You won't find bacon or pork chops at the new butcher shop, but adventurous, health-minded cooks may be inspired by new options for the carnivorous — various cuts of goat, a whole lamb or goat for barbecuing, and a wide selection of halal meats.
Halal is an Arabic word meaning lawful or permitted, and in the meat department, it shares some characteristics with kosher food.
Chestnut-Encinal's meat comes from farm-raised animals and has no contact with pork, said market owner Mansoor Rahmani. That appeals to customers familiar with kosher meats.
“We have a lot of Jewish customers coming in,” said Juan Ochoa, the new butcher.
Other customers are looking for something a little more exotic.
“When we opened, goat was the first meat to run out,” Ocho said. “Many customers haven’t seen it before.”
Shoppers may also place orders for a whole lamb or goat. Ochoa said he can have orders ready for roasting or barbecuing within two days, if the supply is available.
Rahmani, who bought the store two years ago, said he was looking for a niche market.
"A lot of our clientele are looking for healthy meat," he said.
Rahmani caters to them with free-range chicken and as much hormone-free, grass-fed, locally sourced meat as possible.

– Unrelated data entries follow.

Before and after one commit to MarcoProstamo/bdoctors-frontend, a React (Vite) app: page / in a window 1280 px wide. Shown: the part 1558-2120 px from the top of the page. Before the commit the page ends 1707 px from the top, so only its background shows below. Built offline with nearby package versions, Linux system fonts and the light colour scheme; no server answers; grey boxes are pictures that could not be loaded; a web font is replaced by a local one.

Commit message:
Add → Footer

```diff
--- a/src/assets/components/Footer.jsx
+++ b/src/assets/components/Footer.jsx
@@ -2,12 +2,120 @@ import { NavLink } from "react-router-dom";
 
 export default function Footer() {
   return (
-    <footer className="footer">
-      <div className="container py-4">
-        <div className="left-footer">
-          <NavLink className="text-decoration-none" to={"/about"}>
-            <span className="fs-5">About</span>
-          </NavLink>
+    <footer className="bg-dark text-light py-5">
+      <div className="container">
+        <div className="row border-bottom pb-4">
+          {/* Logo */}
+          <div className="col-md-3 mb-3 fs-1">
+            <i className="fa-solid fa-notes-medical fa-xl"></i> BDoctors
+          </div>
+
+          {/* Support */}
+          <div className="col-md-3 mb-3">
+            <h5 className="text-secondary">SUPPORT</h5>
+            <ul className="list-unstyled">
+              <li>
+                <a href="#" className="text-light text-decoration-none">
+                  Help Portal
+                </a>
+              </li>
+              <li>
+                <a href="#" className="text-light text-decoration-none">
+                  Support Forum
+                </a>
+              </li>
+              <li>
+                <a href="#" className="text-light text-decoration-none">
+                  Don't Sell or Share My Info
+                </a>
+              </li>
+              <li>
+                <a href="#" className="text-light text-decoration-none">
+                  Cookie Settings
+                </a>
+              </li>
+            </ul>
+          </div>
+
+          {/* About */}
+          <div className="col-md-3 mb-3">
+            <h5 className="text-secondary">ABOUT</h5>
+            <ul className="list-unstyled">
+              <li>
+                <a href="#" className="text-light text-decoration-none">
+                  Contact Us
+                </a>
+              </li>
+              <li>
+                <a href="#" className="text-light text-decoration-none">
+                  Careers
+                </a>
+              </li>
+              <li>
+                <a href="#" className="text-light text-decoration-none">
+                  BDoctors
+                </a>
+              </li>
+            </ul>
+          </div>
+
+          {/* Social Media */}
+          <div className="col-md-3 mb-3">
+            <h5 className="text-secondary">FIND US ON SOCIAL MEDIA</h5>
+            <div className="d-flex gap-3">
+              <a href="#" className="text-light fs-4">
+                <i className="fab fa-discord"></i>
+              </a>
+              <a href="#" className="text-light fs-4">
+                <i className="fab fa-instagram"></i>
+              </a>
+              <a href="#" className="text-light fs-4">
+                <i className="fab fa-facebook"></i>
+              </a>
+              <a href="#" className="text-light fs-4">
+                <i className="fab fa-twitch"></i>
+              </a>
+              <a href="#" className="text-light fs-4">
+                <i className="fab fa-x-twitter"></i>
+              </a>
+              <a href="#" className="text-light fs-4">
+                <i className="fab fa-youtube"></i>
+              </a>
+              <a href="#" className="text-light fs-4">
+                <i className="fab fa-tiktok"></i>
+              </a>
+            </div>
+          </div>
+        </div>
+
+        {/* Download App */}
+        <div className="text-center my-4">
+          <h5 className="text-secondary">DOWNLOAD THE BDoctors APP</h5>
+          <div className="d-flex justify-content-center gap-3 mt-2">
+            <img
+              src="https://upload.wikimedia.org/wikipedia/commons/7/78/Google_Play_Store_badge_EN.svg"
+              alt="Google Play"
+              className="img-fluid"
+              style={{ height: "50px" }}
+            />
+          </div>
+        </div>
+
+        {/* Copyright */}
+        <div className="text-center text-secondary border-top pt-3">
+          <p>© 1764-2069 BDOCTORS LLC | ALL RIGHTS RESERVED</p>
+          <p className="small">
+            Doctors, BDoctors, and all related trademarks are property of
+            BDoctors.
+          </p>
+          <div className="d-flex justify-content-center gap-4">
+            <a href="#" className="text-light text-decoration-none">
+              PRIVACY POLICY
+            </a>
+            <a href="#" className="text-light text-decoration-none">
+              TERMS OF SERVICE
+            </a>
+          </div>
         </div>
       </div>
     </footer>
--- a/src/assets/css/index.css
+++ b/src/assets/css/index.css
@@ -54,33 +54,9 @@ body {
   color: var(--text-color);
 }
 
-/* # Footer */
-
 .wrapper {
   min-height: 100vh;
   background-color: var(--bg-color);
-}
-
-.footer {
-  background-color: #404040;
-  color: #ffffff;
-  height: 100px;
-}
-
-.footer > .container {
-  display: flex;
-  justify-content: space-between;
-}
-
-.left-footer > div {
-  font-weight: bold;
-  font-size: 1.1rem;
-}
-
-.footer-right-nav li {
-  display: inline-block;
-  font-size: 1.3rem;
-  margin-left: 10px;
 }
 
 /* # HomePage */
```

The butcher grinds his own meat twice a day, morning and evening, ensuring that it's fresh.
“Our mission is freshness and quality,” said Ochoa.
Along with the unusual, the butcher counter carries more familiar items: beef steaks and extra-lean ground beef, lamb shanks, rack of lamb, ground veal. They'll try to supply what the customer wants.
“They should ask me if they don’t see anything,” said Ochoa.
Customers get an added perk. If the thought of cooking goat shanks fills you with trepidation, store manager Jason Kibler, a graduate of culinary school, is happy to offer tips on how best to cook goat or any of the other meats on offer.